======== Data records
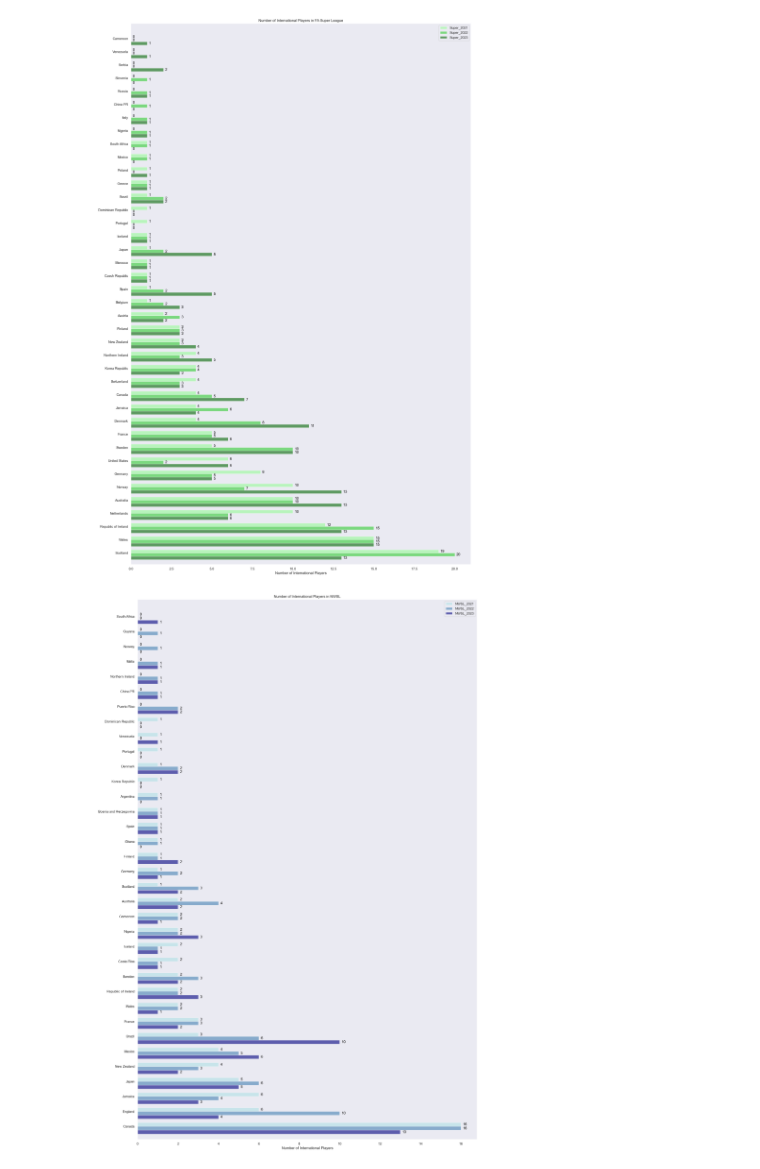
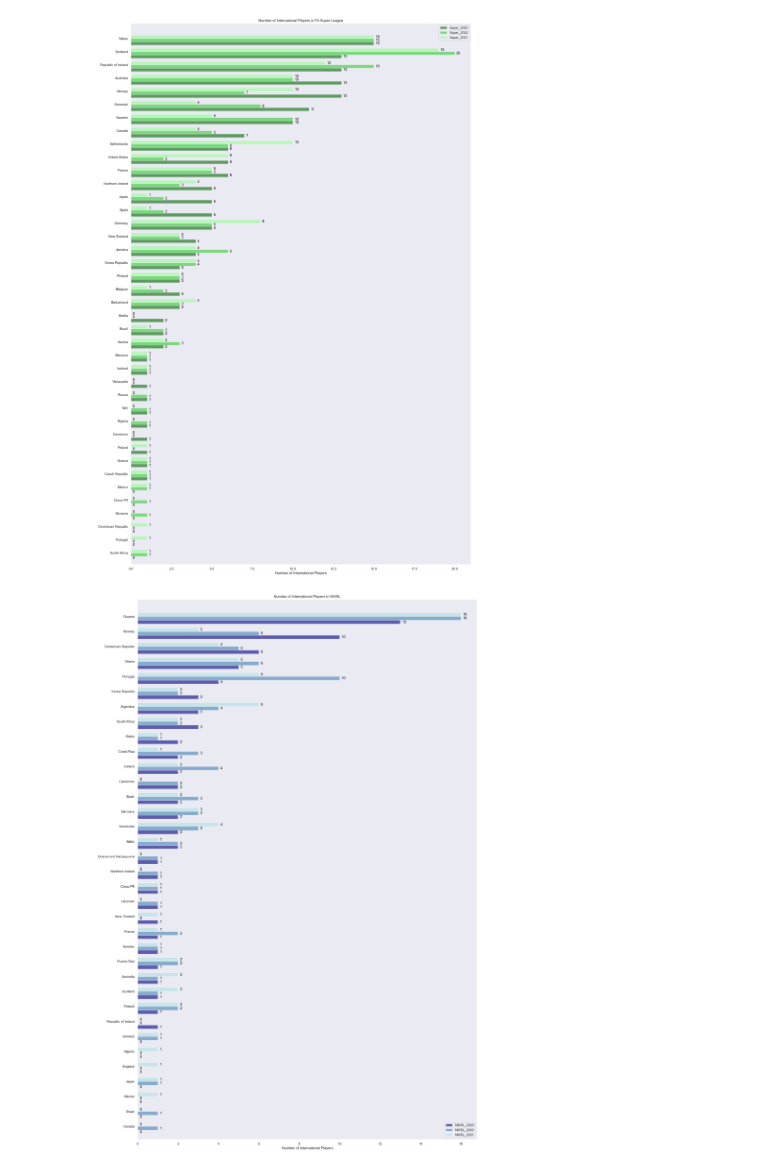
Before and after one commit to athornton2012/wc2023-delphi, a Jupyter notebook: EDA/FA+NWSL_International_Player.ipynb, the cells around one changed output. Drawn from its saved outputs; the diff is of its cells as text; code cells hidden in the pictures.

```diff
--- a/EDA/FA+NWSL_International_Player.ipynb
+++ b/EDA/FA+NWSL_International_Player.ipynb
@@ -24,39 +24,42 @@ FA_all.columns = ['Nation', 'FA_2021', 'FA_2022', 'FA_2023']
 FA_all = FA_all.drop([0,25])
 # %%
 FA_all = FA_all.fillna(0)
-# %%
-FA_all['FA_2021'] = FA_all['FA_2021'].astype('int')
-FA_all['FA_2022'] = FA_all['FA_2022'].astype('int')
-FA_all['FA_2023'] = FA_all['FA_2023'].astype('int')
+# %%
+FA_all[['FA_2021', 'FA_2022', 'FA_2023']] = FA_all[['FA_2021', 'FA_2022', 'FA_2023']].astype('int')
+# %%
+FA_all = FA_all.sort_values(by = 'FA_2023', ascending = False)
+# %%
+FA_all.reset_index(drop = True, inplace = True)
 # %%
 fig, ax = plt.subplots(figsize =(20, 32))
 sns.set_style('dark')
 
-country = FA_all.Nation
-FA_2021  = FA_all['FA_2021']
-FA_2022  = FA_all['FA_2022']
-FA_2023  = FA_all['FA_2023']
+country = FA_all['Nation'][::-1]
+FA_2021 = FA_all['FA_2021'][::-1]
+FA_2022 = FA_all['FA_2022'][::-1]
+FA_2023 = FA_all['FA_2023'][::-1]
 
 ind = np.arange(len(country))
 width=0.25
 
 ax = plt.subplot(111)
+ax.barh(ind - width * 2, FA_2023, width, align='center', alpha=0.6, color='darkgreen', label='Super_2023')
+ax.barh(ind - width, FA_2022, width, align='center', alpha=0.6, color='limegreen', label='Super_2022')
 ax.barh(ind, FA_2021, width, align='center', alpha=0.6, color='palegreen', label='Super_2021')
-ax.barh(ind - width, FA_2022, width, align='center', alpha=0.6, color='limegreen', label='Super_2022')
-ax.barh(ind - width * 2, FA_2023, width, align='center', alpha=0.6, color='darkgreen', label='Super_2023')
+
 
 for i, (x, y1, y2, y3) in enumerate(zip(ind, FA_2021, FA_2022, FA_2023)):
     ax.text(y3 + 0.1, i - width * 2, str(y3), ha='left', va='center', color='black')
     ax.text(y2 + 0.1, i - width, str(y2), ha='left', va='center', color='black')
     ax.text(y1 + 0.1, i, str(y1), ha='left', va='center', color='black')
 
 ax.set(yticks=ind - width/2, yticklabels=country, ylim=[- 1, len(country)])
 plt.xlabel('Number of International Players')
 plt.title('Number of International Players in FA Super League')
 plt.legend()
 plt.savefig('../report/charts/Super_Inter_Player.pdf',bbox_inches='tight')
 # %% [output]
-[figure, old version]
+[figure, new version]
 # %%
 NWSL_2023 = pd.read_csv('../datasets/FA+NWSL/NWSL_2023.csv',)
 
@@ -81,17 +88,19 @@ fig, ax = plt.subplots(figsize =(20, 32))
 sns.set_style('dark')
 
 country = NWSL_all.Nation
-NWSL_2021  = NWSL_all['NWSL_2021']
-NWSL_2022  = NWSL_all['NWSL_2022']
-NWSL_2023  = NWSL_all['NWSL_2023']
+NWSL_2021 = NWSL_all['NWSL_2021'][::-1]
+NWSL_2022 = NWSL_all['NWSL_2022'][::-1]
+NWSL_2023 = NWSL_all['NWSL_2023'][::-1]
 
 ind = np.arange(len(country))
 width=0.25
 
 ax = plt.subplot(111)
+ax.barh(ind - width * 2, NWSL_2023, width, align='center', alpha=0.6, color='navy', label='NWSL_2023')
+ax.barh(ind - width, NWSL_2022, width, align='center', alpha=0.6, color='steelblue', label='NWSL_2022')
 ax.barh(ind, NWSL_2021, width, align='center', alpha=0.6, color='powderblue', label='NWSL_2021')
-ax.barh(ind - width, NWSL_2022, width, align='center', alpha=0.6, color='steelblue', label='NWSL_2022')
-ax.barh(ind - width * 2, NWSL_2023, width, align='center', alpha=0.6, color='navy', label='NWSL_2023')
+
+
 
 for i, (x, y1, y2, y3) in enumerate(zip(ind, NWSL_2021, NWSL_2022, NWSL_2023)):
     ax.text(y3 + 0.1, i - width * 2, str(y3), ha='left', va='center', color='black')
@@ -104,4 +113,4 @@ plt.title('Number of International Players in NWSL')
 plt.legend()
 plt.savefig('../report/charts/NWSL_Inter_Player.pdf',bbox_inches='tight')
 # %% [output]
-[figure, old version]
+[figure, new version]
```
Also changed, not shown: parts of 2 cells of this notebook.
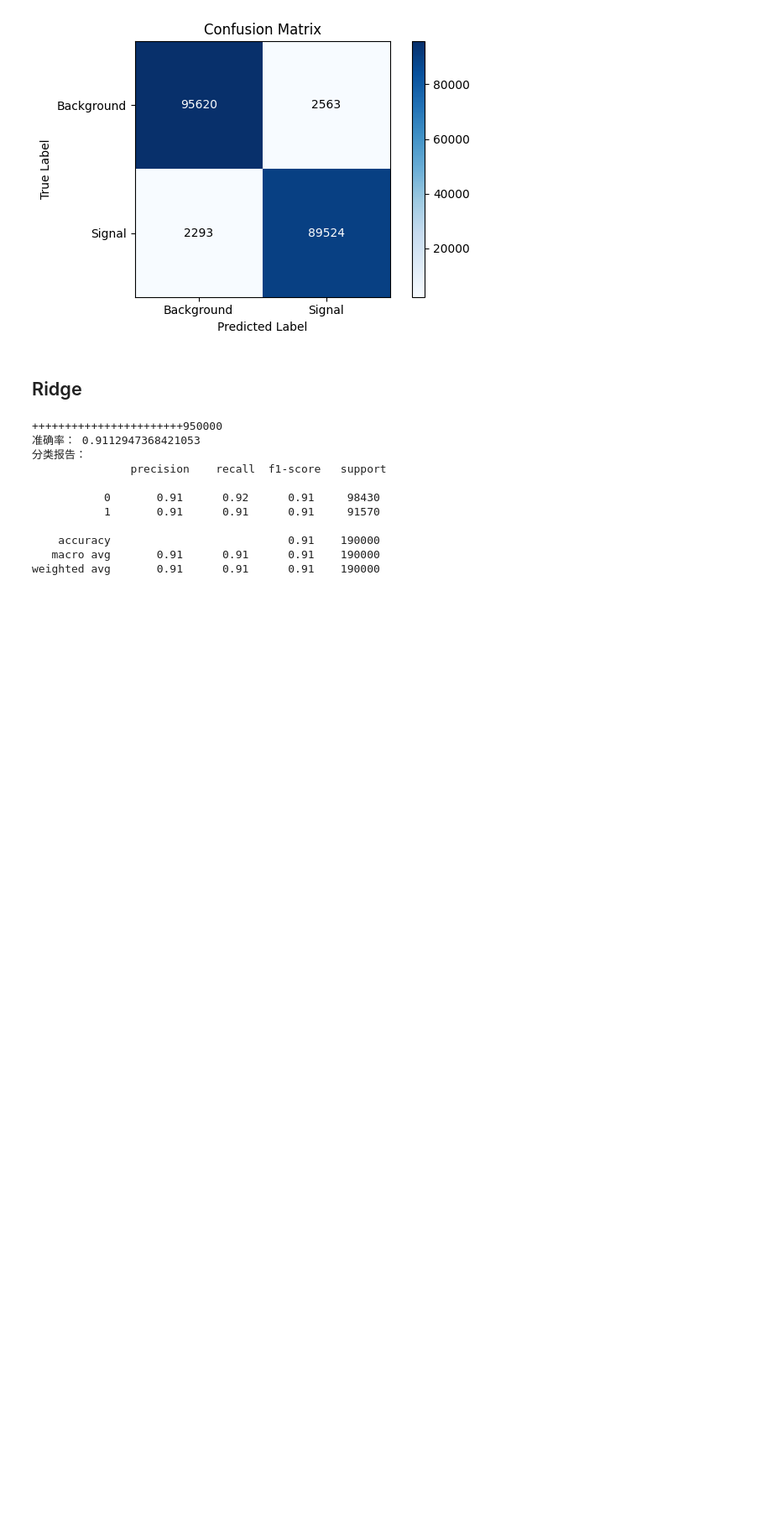
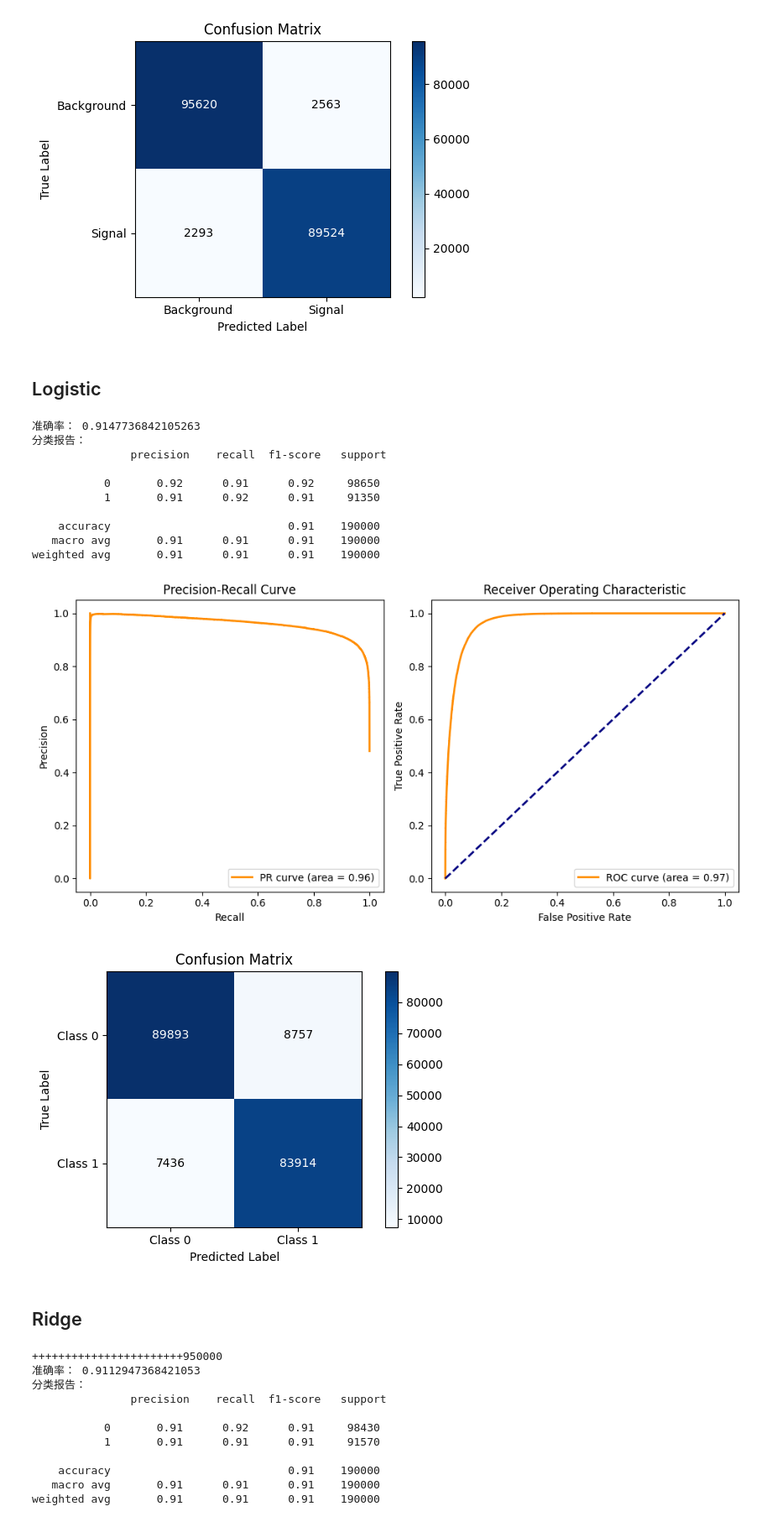
Before and after one commit to NoBugInMyCode/CV_research_project, a Jupyter notebook: ML.ipynb, the cells around one changed output. Shown at 84% size. Saved outputs shown, nothing was run; the diff lists cells and outputs as text; code cells hidden in the pictures; blank space fills up the shorter version.

```diff
--- a/ML.ipynb
+++ b/ML.ipynb
@@ -390,6 +390,85 @@ weighted avg       0.97      0.97      0.97    190000
 [Parallel(n_jobs=4)]: Done 100 out of 100 | elapsed:    0.5s finished
 [figure]
 [figure]
+# %% [markdown]
+## Logistic
+# %%
+X_train, X_test, y_train, y_test = train_test_split(X, y, train_size=0.8, test_size=0.2)
+
+# 逻辑回归模型
+model = LogisticRegression()
+model.fit(X_train, y_train)
+preds = model.predict(X_test)
+
+# 计算准确率
+accuracy = accuracy_score(y_test, preds)
+print("准确率：", accuracy)
+
+# 打印分类报告，包括精确度、召回率、F1分数等
+report = classification_report(y_test, preds)
+print("分类报告：\n", report)
+
+# 计算 Precision-Recall 和 ROC
+precision, recall, _ = precision_recall_curve(y_test, model.predict_proba(X_test)[:, 1])
+pr_auc = auc(recall, precision)
+fpr, tpr, _ = roc_curve(y_test, model.predict_proba(X_test)[:, 1])
+roc_auc = auc(fpr, tpr)
+
+# 画 PR 曲线
+plt.figure(figsize=(10, 5))
+plt.subplot(1, 2, 1)
+plt.plot(recall, precision, color='darkorange', lw=2, label='PR curve (area = {:.2f})'.format(pr_auc))
+plt.xlabel('Recall')
+plt.ylabel('Precision')
+plt.title('Precision-Recall Curve')
+plt.legend(loc='best')
+
+# 画 ROC 曲线
+plt.subplot(1, 2, 2)
+plt.plot(fpr, tpr, color='darkorange', lw=2, label='ROC curve (area = {:.2f})'.format(roc_auc))
+plt.plot([0, 1], [0, 1], color='navy', lw=2, linestyle='--')
+plt.xlabel('False Positive Rate')
+plt.ylabel('True Positive Rate')
+plt.title('Receiver Operating Characteristic')
+plt.legend(loc='best')
+
+plt.tight_layout()
+plt.show()
+
+# 计算混淆矩阵
+conf_matrix = confusion_matrix(y_test, preds)
+
+# 画混淆矩阵
+plt.figure(figsize=(6, 4))
+plt.imshow(conf_matrix, interpolation='nearest', cmap=plt.cm.Blues)
+plt.title('Confusion Matrix')
+plt.colorbar()
+classes = ["Class 0", "Class 1"]
+tick_marks = np.arange(len(classes))
+plt.xticks(tick_marks, classes)
+plt.yticks(tick_marks, classes)
+plt.xlabel('Predicted Label')
+plt.ylabel('True Label')
+thresh = conf_matrix.max() / 2.
+for i in range(conf_matrix.shape[0]):
+    for j in range(conf_matrix.shape[1]):
+        plt.text(j, i, format(conf_matrix[i, j], 'd'), ha="center", va="center", color="white" if conf_matrix[i, j] > thresh else "black")
+
+plt.tight_layout()
+plt.show()
+# %% [output]
+准确率： 0.9147736842105263
+分类报告：
+               precision    recall  f1-score   support
+
+           0       0.92      0.91      0.92     98650
+           1       0.91      0.92      0.91     91350
+
+    accuracy                           0.91    190000
+   macro avg       0.91      0.91      0.91    190000
+weighted avg       0.91      0.91      0.91    190000
+[figure, added]
+[figure, added]
 # %% [markdown]
 ## Ridge
 # %%
```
================
Exercise brief: Each line of the records with the word "text" in it is to be copied.

Solution below:
Before and after one commit to athornton2012/wc2023-delphi, a Jupyter notebook: EDA/FA+NWSL_International_Player.ipynb, the cells around one changed output. Drawn from its saved outputs; the diff is of its cells as text; code cells hidden in the pictures.
     ax.text(y3 + 0.1, i - width * 2, str(y3), ha='left', va='center', color='black')
     ax.text(y2 + 0.1, i - width, str(y2), ha='left', va='center', color='black')
     ax.text(y1 + 0.1, i, str(y1), ha='left', va='center', color='black')
     ax.text(y3 + 0.1, i - width * 2, str(y3), ha='left', va='center', color='black')
Before and after one commit to NoBugInMyCode/CV_research_project, a Jupyter notebook: ML.ipynb, the cells around one changed output. Shown at 84% size. Saved outputs shown, nothing was run; the diff lists cells and outputs as text; code cells hidden in the pictures; blank space fills up the shorter version.
+        plt.text(j, i, format(conf_matrix[i, j], 'd'), ha="center", va="center", color="white" if conf_matrix[i, j] > thresh else "black")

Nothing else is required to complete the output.